BisnowTV: New York Real Estate Morning Update - presented by EisnerAmper
Everything you need to know about last week's top real estate news.
Last Week In Retail News...
Economists say consumer spending is not to blame for struggling retailers' weak results. These days it seems retail executives are blaming weak consumer spending for the challenges they're facing in the retail environment. According to Bloomberg, major brands like Target, Gap and Barnes & Noble insist the horrible retail environment is to blame for companies' weak results.
But Cowen & Co analyst John Kernan told Bloomberg the metrics related to consumer shopping are healthier now than they have been in the past couple of years. He said “the consumer is in a very good position right now," which is largely thanks to low gas prices, seemingly nonexistent inflation, strong job gains and wage increases.
In truth, Kernan says, it’s a challenging environment for specific companies whose products have become less relevant. Amazon is one obvious culprit—according to Bloomberg data, 55% of all product searches in the US begin at Amazon.com. At the same time, the US consumer is shifting to spending more money on experiences, like travel and classes, and less on retail.
Nielsen VP of consumer and shopper analytics Marty Siewert said he’s never seen shopping behavior change as drastically as it is today. “Those things in the past that have been real drivers for grocery in terms of freshness and quality aren’t the key drivers for Millennials.”
Baby Boomers once spent hours in the supermarket with long grocery lists, but shoppers in their 20s and 30s aren’t devoting the same time to supermarkets as their parents. Millennials are more likely to purchase through a variety of platforms, including online services like Amazon.com’s AmazonFresh, or even through retailers that carry a bit of everything like Walmart and Target, according to the Wall Street Journal.
In Economic News…
According to Bloomberg, both Donald Trump and Hillary Clinton have called for increased government spending on infrastructure, so if the next president follows through with that pledge it’s likely the Fed will hike rates one or two more times than it had otherwise planned.
US central bankers say they welcome such a step, but would need to raise rates to offset the extra demand brought on by a bigger budget deficit. With the economy already running close to capacity, there's no need for an additional boost in both monetary and fiscal policy.
In Local New York Government News...
Although Cuomo spokesperson Rich Azzopardi said the decision was “given careful, deliberate consideration,” Airbnb immediately filed a suit in Manhattan federal court to block the law, claiming it violates Section 230 of the Communications Decency Act as well as the First Amendment.
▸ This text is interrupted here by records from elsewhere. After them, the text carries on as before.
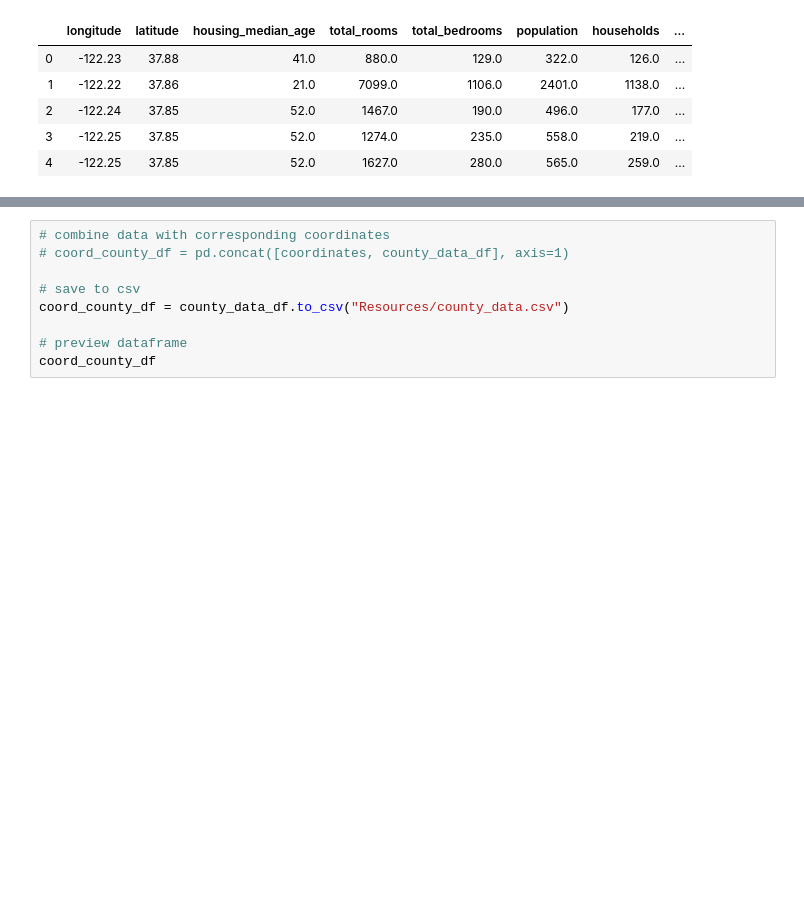
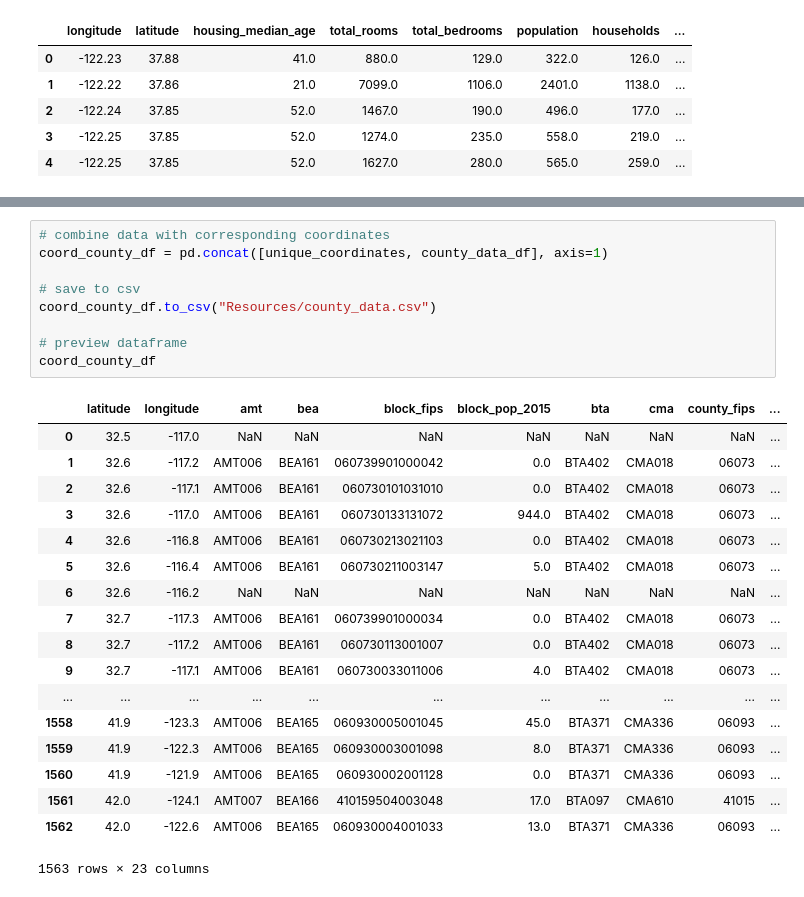
Before and after one commit to phamkdaniel/Cali-Housing-Project, a Jupyter notebook: county_api.ipynb, the cells around one changed output, grey strips where cells are left out. Drawn from its saved outputs; the diff is of its cells as text; blank space fills up the shorter version.

```diff
--- a/county_api.ipynb
+++ b/county_api.ipynb
@@ -96,9 +119,28 @@ county_data_df.head(20)
 # %%
 # combine data with corresponding coordinates
-# coord_county_df = pd.concat([coordinates, county_data_df], axis=1)
+coord_county_df = pd.concat([unique_coordinates, county_data_df], axis=1)
 
 # save to csv
-coord_county_df = county_data_df.to_csv("Resources/county_data.csv")
+coord_county_df.to_csv("Resources/county_data.csv")
 
 # preview dataframe
 coord_county_df
+# %% [output]
+|  | latitude | longitude | amt | bea | block_fips | block_pop_2015 | bta | cma | county_fips | ... |
+| 0 | 32.5 | -117.0 | NaN | NaN | NaN | NaN | NaN | NaN | NaN | ... |
+| 1 | 32.6 | -117.2 | AMT006 | BEA161 | 060739901000042 | 0.0 | BTA402 | CMA018 | 06073 | ... |
+| 2 | 32.6 | -117.1 | AMT006 | BEA161 | 060730101031010 | 0.0 | BTA402 | CMA018 | 06073 | ... |
+| 3 | 32.6 | -117.0 | AMT006 | BEA161 | 060730133131072 | 944.0 | BTA402 | CMA018 | 06073 | ... |
+| 4 | 32.6 | -116.8 | AMT006 | BEA161 | 060730213021103 | 0.0 | BTA402 | CMA018 | 06073 | ... |
+| 5 | 32.6 | -116.4 | AMT006 | BEA161 | 060730211003147 | 5.0 | BTA402 | CMA018 | 06073 | ... |
+| 6 | 32.6 | -116.2 | NaN | NaN | NaN | NaN | NaN | NaN | NaN | ... |
+| 7 | 32.7 | -117.3 | AMT006 | BEA161 | 060739901000034 | 0.0 | BTA402 | CMA018 | 06073 | ... |
+| 8 | 32.7 | -117.2 | AMT006 | BEA161 | 060730113001007 | 0.0 | BTA402 | CMA018 | 06073 | ... |
+| 9 | 32.7 | -117.1 | AMT006 | BEA161 | 060730033011006 | 4.0 | BTA402 | CMA018 | 06073 | ... |
+| ... | ... | ... | ... | ... | ... | ... | ... | ... | ... | ... |
+| 1558 | 41.9 | -123.3 | AMT006 | BEA165 | 060930005001045 | 45.0 | BTA371 | CMA336 | 06093 | ... |
+| 1559 | 41.9 | -122.3 | AMT006 | BEA165 | 060930003001098 | 8.0 | BTA371 | CMA336 | 06093 | ... |
+| 1560 | 41.9 | -121.9 | AMT006 | BEA165 | 060930002001128 | 0.0 | BTA371 | CMA336 | 06093 | ... |
+| 1561 | 42.0 | -124.1 | AMT007 | BEA166 | 410159504003048 | 17.0 | BTA097 | CMA610 | 41015 | ... |
+| 1562 | 42.0 | -122.6 | AMT006 | BEA165 | 060930004001033 | 13.0 | BTA371 | CMA336 | 06093 | ... |
+1563 rows × 23 columns
```
Also changed, not shown: parts of 4 cells of this notebook.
The $30B company has more than 44,000 listings in NYC, which generated over $1B last year, and recently proposed a five-point plan to limit the number of listings a person can have on the site, crack down on repeat violators, and collect and remit hotel-like taxes. With an issue this big, many gave their two cents.
For Last Week’s Top Leasing News...
Brooklyn-based co-working space provider Industrious NYC will be setting up it first Manhattan location on the 12th floor of SL Green Realty’s 215 Park Ave South, after signing a 15-year, 17k SF lease.
The company recently closed an impressive Series B fundraising round, taking in $37M from VC firms Riverwood Capital, Outlook Ventures and Maplewood, raising its total funding to $51M. Industrious has several locations throughout the country, with its first at 594 Dean St in Prospect Heights and others in Atlanta, Chicago, Philadelphia and Los Angeles.
Industrious NYC’s co-founder, Jamie Hodari (left, with co-founder and president Justin Stewart), has said the company plans to add 12 new locations, including Kansas City, Dallas, Phoenix, Portland, Seattle, San Diego, San Francisco, Detroit, Charlotte, Pittsburgh and Miami.
Located at 76 11th Ave, the two towers—one 400 feet tall, the other 300 feet—will hold 240 condo units (with prices ranging between $4M and $8M), a 137-key five-star hotel and 90k SF of retail.
According to The Real Deal, HFZ’s 950k SF, Bjarke Ingels-designed Chelsea mixed-use project is slated to cost $1.9B. The Children’s Investment Fund signed a term sheet earlier this month to provide HFZ with financing.
HFZ has also been looking for $250M in EB-5 funds, and is being financially advised by Howard Michaels’ Carlton Group, which brokered $1B in acquisition and pre-development financing from a group of lenders after HFZ bought the site for $870M in May 2015.